Material for this task =>
━━━━━━━━━━━━━━━━━━━━

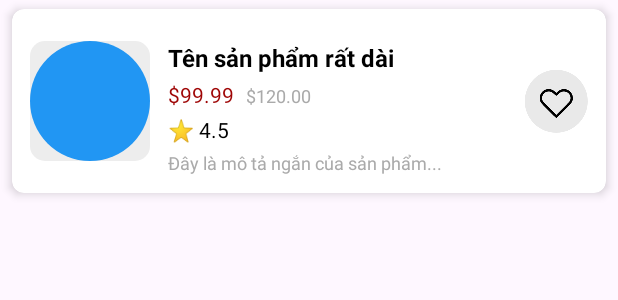
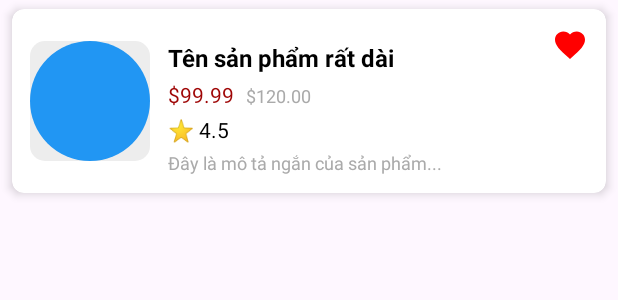
Before and after one commit to quankane/Android-Proj, an Android app: the layout viewholder_wishlist.xml on its own in the app's theme, with its tools: preview values and no code run, on a phone screen of 412 x 824 dp. Shown: the top 300 px of the screen. Run offline under Robolectric (Android 15) with nearby library versions, the phone set to English and light mode, and no system bars.

Commit message:
Update icon heart

```diff
--- /dev/null
+++ b/app/src/main/res/drawable/ic_heart_red.xml
@@ -0,0 +1,12 @@
+<?xml version="1.0" encoding="utf-8"?>
+<vector xmlns:android="http://schemas.android.com/apk/res/android"
+    android:width="24dp"
+    android:height="24dp"
+    android:viewportWidth="24.0"
+    android:viewportHeight="24.0">
+
+    <path
+        android:fillColor="#FF0000"
+        android:pathData="M12,21.35L10.55,20.03C5.4,15.36 2,12.27 2,8.5C2,5.41 4.42,3 7.5,3C9.24,3 10.91,3.81 12,5.08C13.09,3.81 14.76,3 16.5,3C19.58,3 22,5.41 22,8.5C22,12.27 18.6,15.36 13.45,20.03L12,21.35Z"/>
+
+</vector>
--- a/app/src/main/res/layout/viewholder_wishlist.xml
+++ b/app/src/main/res/layout/viewholder_wishlist.xml
@@ -87,13 +87,13 @@
             tools:text="Đây là mô tả ngắn của sản phẩm..." />
 
         <ImageView
-            android:id="@+id/imageView3"
+            android:id="@+id/removeBtn"
             android:layout_width="wrap_content"
             android:layout_height="wrap_content"
-            app:layout_constraintBottom_toBottomOf="parent"
             app:layout_constraintEnd_toEndOf="parent"
             app:layout_constraintTop_toTopOf="parent"
-            app:srcCompat="@drawable/fav_icon" />
+            app:srcCompat="@drawable/ic_heart_red"
+            />
 
 
     </androidx.constraintlayout.widget.ConstraintLayout>
```
Also changed, not shown: app/src/main/java/com/example/android_proj/adapter/WishlistAdapter.kt (+6 -3 lines), app/src/main/res/drawable/icon_red_bg.xml (added, +14 -0 lines).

━━━━━━━━━━━━━━━━━━━━

Work request => Wherever the string "vector" appears in the listing above, show the whole line.

Task output =>
+<vector xmlns:android="http://schemas.android.com/apk/res/android"
+</vector>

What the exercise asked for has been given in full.